Change detection data
______

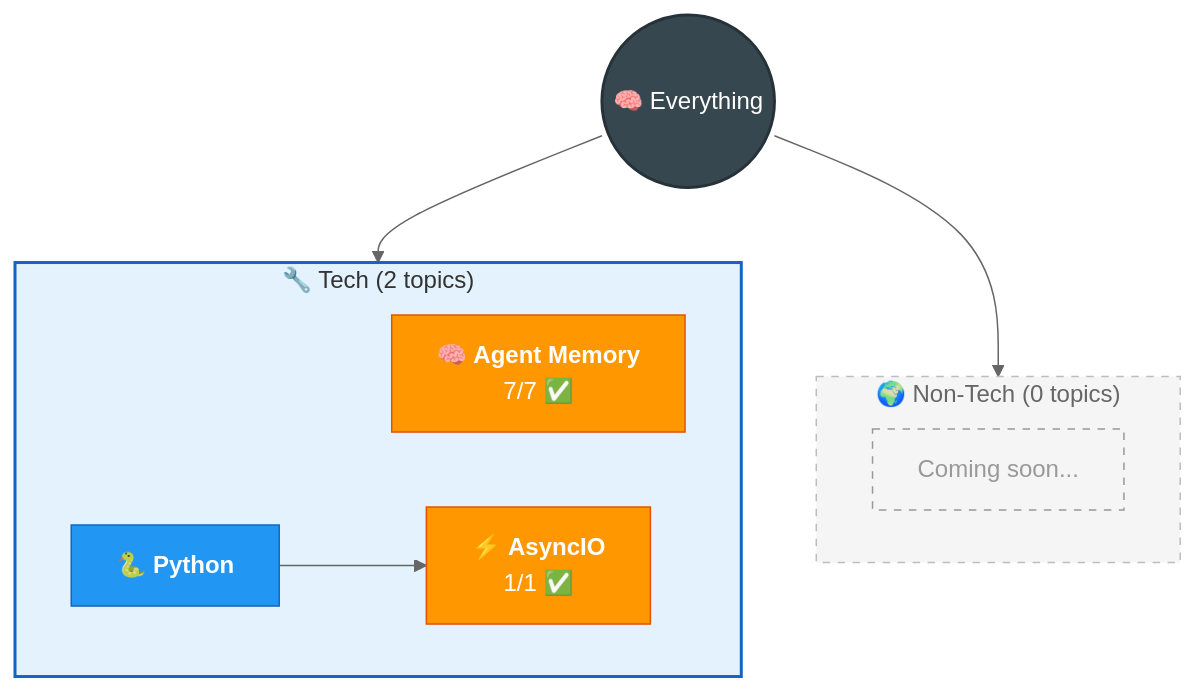
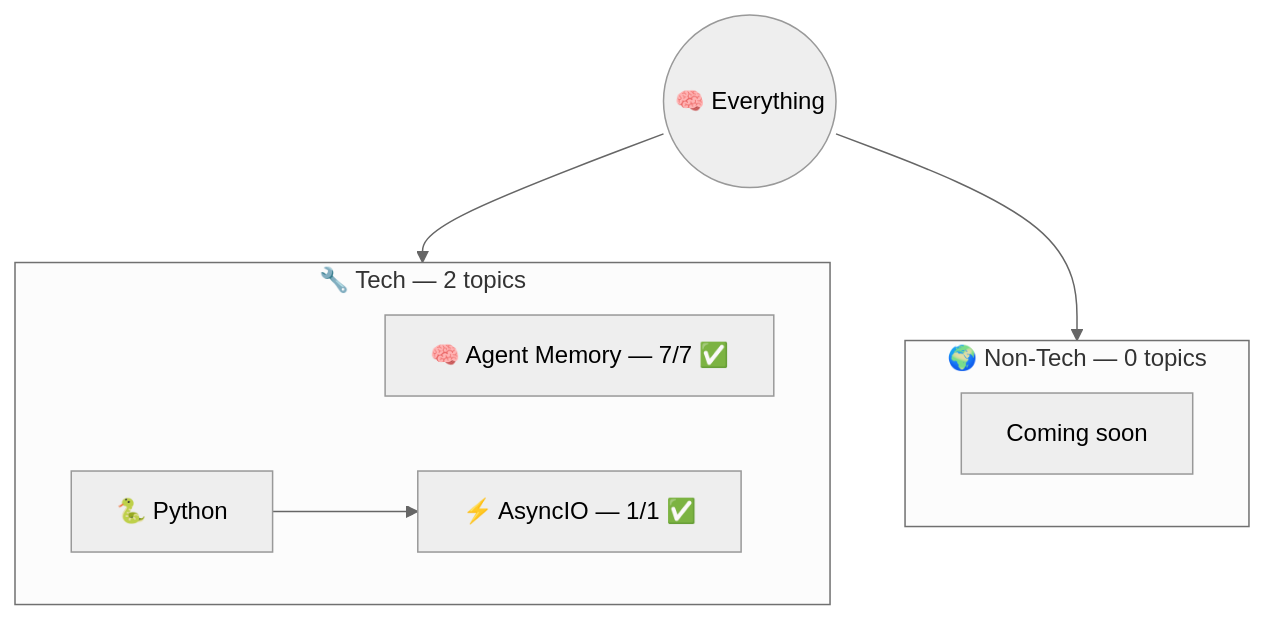
The diagram in _maps/everything.md (AyushSonuu/my-memory), drawn with Mermaid (neutral theme) before and after one commit. The commit also changed other lines of this file and 8 other files, not shown here.

Commit message:
🎨 fix: theme-aware mermaid (no custom fills), consistent colors in both modes, clean homepage

````diff
--- a/_maps/everything.md
+++ b/_maps/everything.md
@@ -5,25 +5,17 @@
 ```mermaid
 graph TB
     ROOT(("🧠 Everything"))
     
-    subgraph TECH ["🔧 Tech (2 topics)"]
-        AM["🧠 <b>Agent Memory</b><br/>7/7 ✅"]
-        PY["🐍 <b>Python</b>"]
-        PY --> AIO["⚡ <b>AsyncIO</b><br/>1/1 ✅"]
+    subgraph TECH ["🔧 Tech — 2 topics"]
+        AM["🧠 Agent Memory — 7/7 ✅"]
+        PY["🐍 Python"]
+        PY --> AIO["⚡ AsyncIO — 1/1 ✅"]
     end
 
-    subgraph NT ["🌍 Non-Tech (0 topics)"]
-        NTE["Coming soon..."]
+    subgraph NT ["🌍 Non-Tech — 0 topics"]
+        NTE["Coming soon"]
     end
 
     ROOT --> TECH
     ROOT --> NT
-
-    style ROOT fill:#37474f,color:#fff,stroke:#263238,stroke-width:2px
-    style TECH fill:#e3f2fd,color:#333,stroke:#1565c0,stroke-width:2px
-    style NT fill:#f5f5f5,color:#666,stroke:#bdbdbd,stroke-dasharray: 5 5
-    style AM fill:#ff9800,color:#fff,stroke:#e65100
-    style PY fill:#2196f3,color:#fff,stroke:#1565c0
-    style AIO fill:#ff9800,color:#fff,stroke:#e65100
-    style NTE fill:#f5f5f5,color:#999,stroke-dasharray: 5 5
 ```
````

______

## Your assignment
Read through the data above. Report each line that has the word "topics".

## Solved exercise
-    subgraph TECH ["🔧 Tech (2 topics)"]
+    subgraph TECH ["🔧 Tech — 2 topics"]
-    subgraph NT ["🌍 Non-Tech (0 topics)"]
+    subgraph NT ["🌍 Non-Tech — 0 topics"]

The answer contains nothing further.